>>

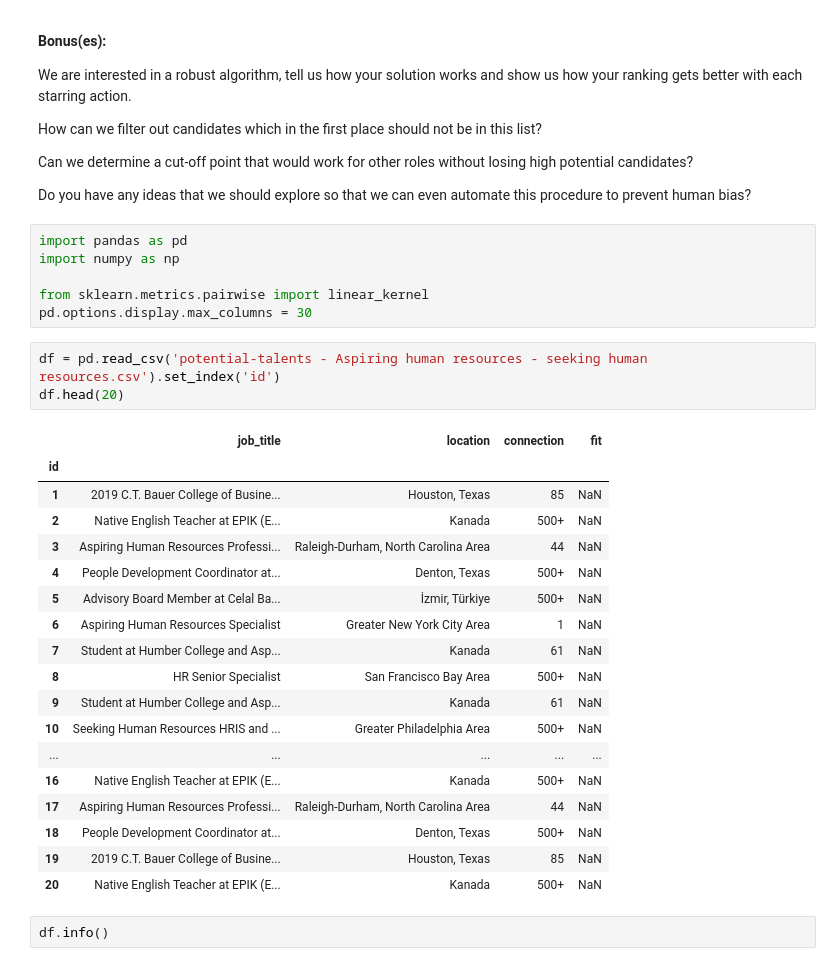
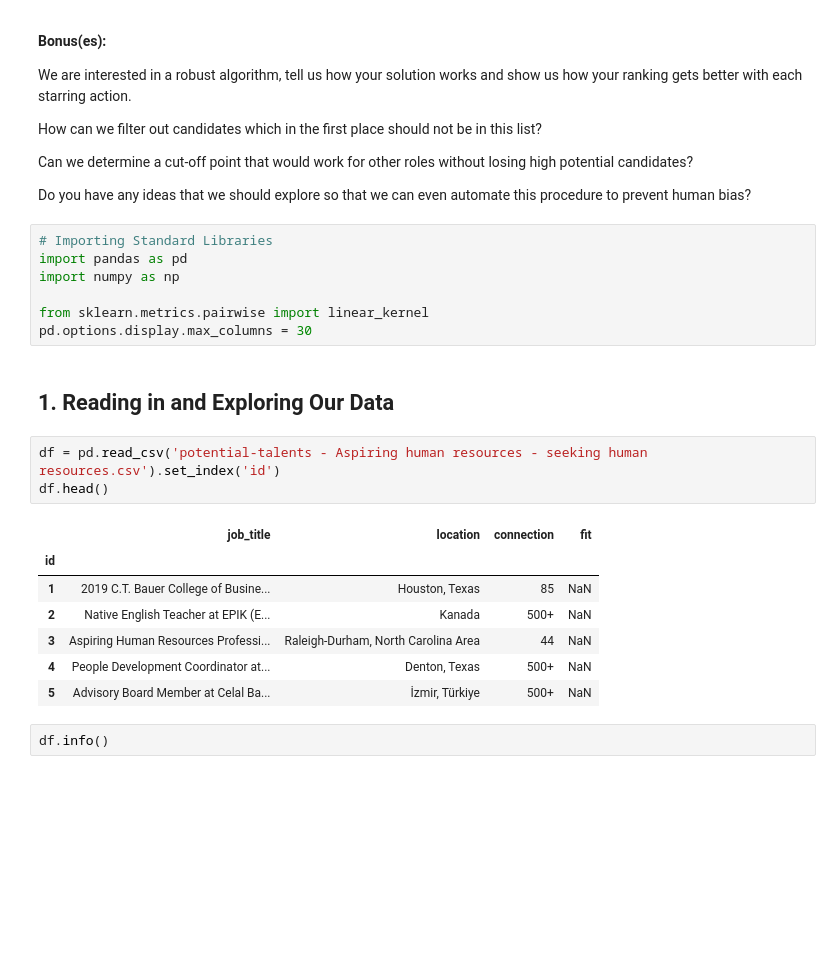
Before and after one commit to kre8tions/Apziva, a Jupyter notebook: tirMlkapx4XpMRlG/tirMlkapx4XpMRlG.ipynb, the cells around one changed output. Cells and saved outputs as stored; diff of their text form; blank space fills up the shorter version.

```diff
--- a/tirMlkapx4XpMRlG/tirMlkapx4XpMRlG.ipynb
+++ b/tirMlkapx4XpMRlG/tirMlkapx4XpMRlG.ipynb
@@ -53,33 +53,25 @@ Can we determine a cut-off point that would work for other roles without losing
 
 Do you have any ideas that we should explore so that we can even automate this procedure to prevent human bias?
 # %%
+# Importing Standard Libraries
 import pandas as pd
 import numpy as np
 
 from sklearn.metrics.pairwise import linear_kernel
 pd.options.display.max_columns = 30
+# %% [markdown]
+## 1. Reading in and Exploring Our Data
 # %%
 df = pd.read_csv('potential-talents - Aspiring human resources - seeking human resources.csv').set_index('id')
-df.head(20)
+df.head()
 # %% [output]
 |  | job_title | location | connection | fit |
 | id |  |  |  |  |
 | 1 | 2019 C.T. Bauer College of Busine... | Houston, Texas | 85 | NaN |
 | 2 | Native English Teacher at EPIK (E... | Kanada | 500+ | NaN |
 | 3 | Aspiring Human Resources Professi... | Raleigh-Durham, North Carolina Area | 44 | NaN |
 | 4 | People Development Coordinator at... | Denton, Texas | 500+ | NaN |
 | 5 | Advisory Board Member at Celal Ba... | İzmir, Türkiye | 500+ | NaN |
-| 6 | Aspiring Human Resources Specialist | Greater New York City Area | 1 | NaN |
-| 7 | Student at Humber College and Asp... | Kanada | 61 | NaN |
-| 8 | HR Senior Specialist | San Francisco Bay Area | 500+ | NaN |
-| 9 | Student at Humber College and Asp... | Kanada | 61 | NaN |
-| 10 | Seeking Human Resources HRIS and ... | Greater Philadelphia Area | 500+ | NaN |
-| ... | ... | ... | ... | ... |
-| 16 | Native English Teacher at EPIK (E... | Kanada | 500+ | NaN |
-| 17 | Aspiring Human Resources Professi... | Raleigh-Durham, North Carolina Area | 44 | NaN |
-| 18 | People Development Coordinator at... | Denton, Texas | 500+ | NaN |
-| 19 | 2019 C.T. Bauer College of Busine... | Houston, Texas | 85 | NaN |
-| 20 | Native English Teacher at EPIK (E... | Kanada | 500+ | NaN |
 # %%
 df.info()
 # %% [output]
```
Also changed, not shown: parts of 23 cells of this notebook.
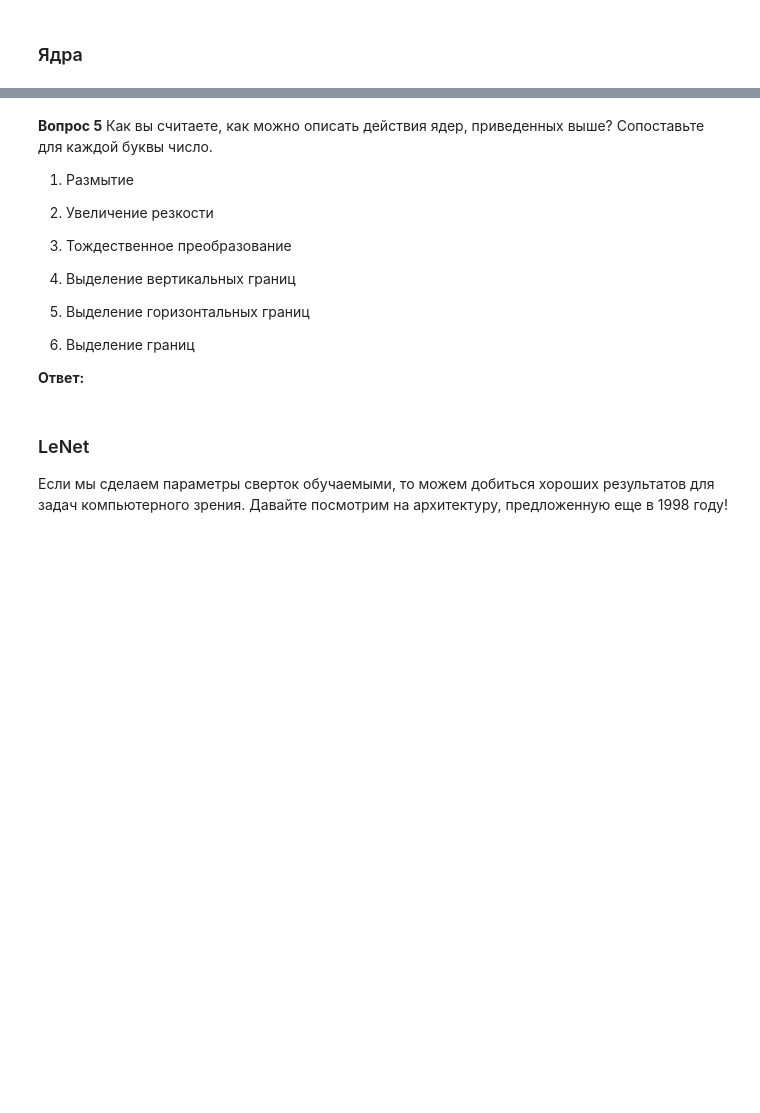
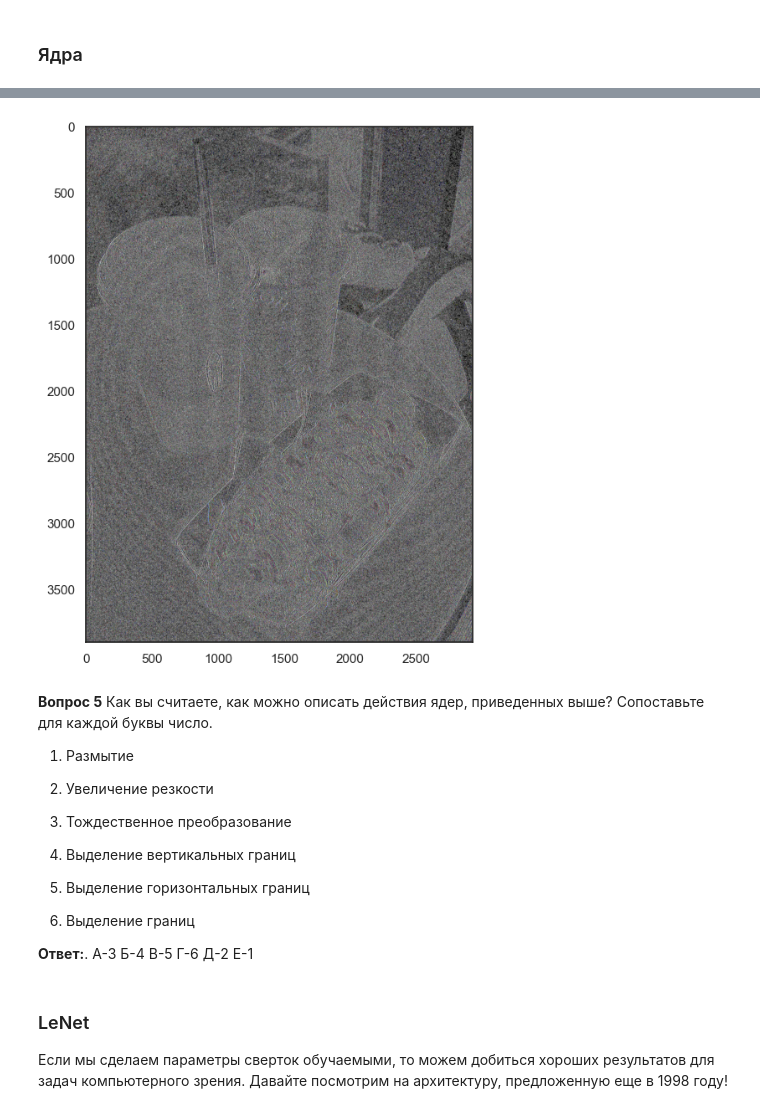
Before and after one commit to arsbelkin/AI_labs, a Jupyter notebook: ЛР-2/Lab2_2025.ipynb, the cells around one changed output, grey strips where cells are left out. Cells and saved outputs as stored; diff of their text form; code cells hidden in the pictures; blank space fills up the shorter version.

```diff
--- a/ЛР-2/Lab2_2025.ipynb
+++ b/ЛР-2/Lab2_2025.ipynb
@@ -461,22 +459,24 @@ A)
 # %%
 img_t = torch.from_numpy(RGB_img).type(torch.float32).unsqueeze(0)
 kernel = torch.tensor([
-    [0, 1, 0],
-    [0, -2, 0],
-    [0, 1, 0]
+    [0, 0, 0],
+    [1, -2, 1],
+    [0, 0, 0]
 ]).reshape(1, 1, 3, 3).type(torch.float32)
 
-kernel = kernel.repeat(3, 3, 1, 1)
+kernel = kernel.repeat(3, 1, 1, 1)
 img_t = img_t.permute(0, 3, 1, 2)  # [BS, H, W, C] -> [BS, C, H, W]
 img_t = nn.ReflectionPad2d(1)(img_t)  # Pad Image for same output size
 
-result = F.conv2d(img_t, kernel)[0]  #
+result = F.conv2d(img_t, kernel, groups=3)[0]  #
 # %%
 plt.figure(figsize=(12, 8))
-result_np = result.permute(1, 2, 0).numpy() / 256 / 3
+result_np = result.permute(1, 2, 0).numpy().astype(np.uint8)
 
-plt.imshow(result_np)
+plt.imshow(result_np, cmap="grey")
 plt.show()
+# %% [output]
+[figure, added]
 # %% [markdown]
 **Вопрос 5** Как вы считаете, как можно описать действия ядер, приведенных выше? Сопоставьте для каждой буквы число.
 
@@ -492,7 +492,7 @@ plt.show()
 
 6) Выделение границ
 
-**Ответ:**
+**Ответ:**.  A-3 Б-4 В-5 Г-6 Д-2 Е-1
 # %% [markdown]
 ### LeNet
 
```
Also changed, not shown: parts of 14 cells of this notebook, 4 other files.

<<

WORK INSTRUCTIONS:
Retype each line of the listing above word for word. Exclude the pictures.

WRITTEN SOLUTION:
Before and after one commit to kre8tions/Apziva, a Jupyter notebook: tirMlkapx4XpMRlG/tirMlkapx4XpMRlG.ipynb, the cells around one changed output. Cells and saved outputs as stored; diff of their text form; blank space fills up the shorter version.

```diff
--- a/tirMlkapx4XpMRlG/tirMlkapx4XpMRlG.ipynb
+++ b/tirMlkapx4XpMRlG/tirMlkapx4XpMRlG.ipynb
@@ -53,33 +53,25 @@ Can we determine a cut-off point that would work for other roles without losing
 
 Do you have any ideas that we should explore so that we can even automate this procedure to prevent human bias?
 # %%
+# Importing Standard Libraries
 import pandas as pd
 import numpy as np
 
 from sklearn.metrics.pairwise import linear_kernel
 pd.options.display.max_columns = 30
+# %% [markdown]
+## 1. Reading in and Exploring Our Data
 # %%
 df = pd.read_csv('potential-talents - Aspiring human resources - seeking human resources.csv').set_index('id')
-df.head(20)
+df.head()
 # %% [output]
 |  | job_title | location | connection | fit |
 | id |  |  |  |  |
 | 1 | 2019 C.T. Bauer College of Busine... | Houston, Texas | 85 | NaN |
 | 2 | Native English Teacher at EPIK (E... | Kanada | 500+ | NaN |
 | 3 | Aspiring Human Resources Professi... | Raleigh-Durham, North Carolina Area | 44 | NaN |
 | 4 | People Development Coordinator at... | Denton, Texas | 500+ | NaN |
 | 5 | Advisory Board Member at Celal Ba... | İzmir, Türkiye | 500+ | NaN |
-| 6 | Aspiring Human Resources Specialist | Greater New York City Area | 1 | NaN |
-| 7 | Student at Humber College and Asp... | Kanada | 61 | NaN |
-| 8 | HR Senior Specialist | San Francisco Bay Area | 500+ | NaN |
-| 9 | Student at Humber College and Asp... | Kanada | 61 | NaN |
-| 10 | Seeking Human Resources HRIS and ... | Greater Philadelphia Area | 500+ | NaN |
-| ... | ... | ... | ... | ... |
-| 16 | Native English Teacher at EPIK (E... | Kanada | 500+ | NaN |
-| 17 | Aspiring Human Resources Professi... | Raleigh-Durham, North Carolina Area | 44 | NaN |
-| 18 | People Development Coordinator at... | Denton, Texas | 500+ | NaN |
-| 19 | 2019 C.T. Bauer College of Busine... | Houston, Texas | 85 | NaN |
-| 20 | Native English Teacher at EPIK (E... | Kanada | 500+ | NaN |
 # %%
 df.info()
 # %% [output]
```
Also changed, not shown: parts of 23 cells of this notebook.
Before and after one commit to arsbelkin/AI_labs, a Jupyter notebook: ЛР-2/Lab2_2025.ipynb, the cells around one changed output, grey strips where cells are left out. Cells and saved outputs as stored; diff of their text form; code cells hidden in the pictures; blank space fills up the shorter version.

```diff
--- a/ЛР-2/Lab2_2025.ipynb
+++ b/ЛР-2/Lab2_2025.ipynb
@@ -461,22 +459,24 @@ A)
 # %%
 img_t = torch.from_numpy(RGB_img).type(torch.float32).unsqueeze(0)
 kernel = torch.tensor([
-    [0, 1, 0],
-    [0, -2, 0],
-    [0, 1, 0]
+    [0, 0, 0],
+    [1, -2, 1],
+    [0, 0, 0]
 ]).reshape(1, 1, 3, 3).type(torch.float32)
 
-kernel = kernel.repeat(3, 3, 1, 1)
+kernel = kernel.repeat(3, 1, 1, 1)
 img_t = img_t.permute(0, 3, 1, 2)  # [BS, H, W, C] -> [BS, C, H, W]
 img_t = nn.ReflectionPad2d(1)(img_t)  # Pad Image for same output size
 
-result = F.conv2d(img_t, kernel)[0]  #
+result = F.conv2d(img_t, kernel, groups=3)[0]  #
 # %%
 plt.figure(figsize=(12, 8))
-result_np = result.permute(1, 2, 0).numpy() / 256 / 3
+result_np = result.permute(1, 2, 0).numpy().astype(np.uint8)
 
-plt.imshow(result_np)
+plt.imshow(result_np, cmap="grey")
 plt.show()
+# %% [output]
+[figure, added]
 # %% [markdown]
 **Вопрос 5** Как вы считаете, как можно описать действия ядер, приведенных выше? Сопоставьте для каждой буквы число.
 
@@ -492,7 +492,7 @@ plt.show()
 
 6) Выделение границ
 
-**Ответ:**
+**Ответ:**.  A-3 Б-4 В-5 Г-6 Д-2 Е-1
 # %% [markdown]
 ### LeNet
 
```
Also changed, not shown: parts of 14 cells of this notebook, 4 other files.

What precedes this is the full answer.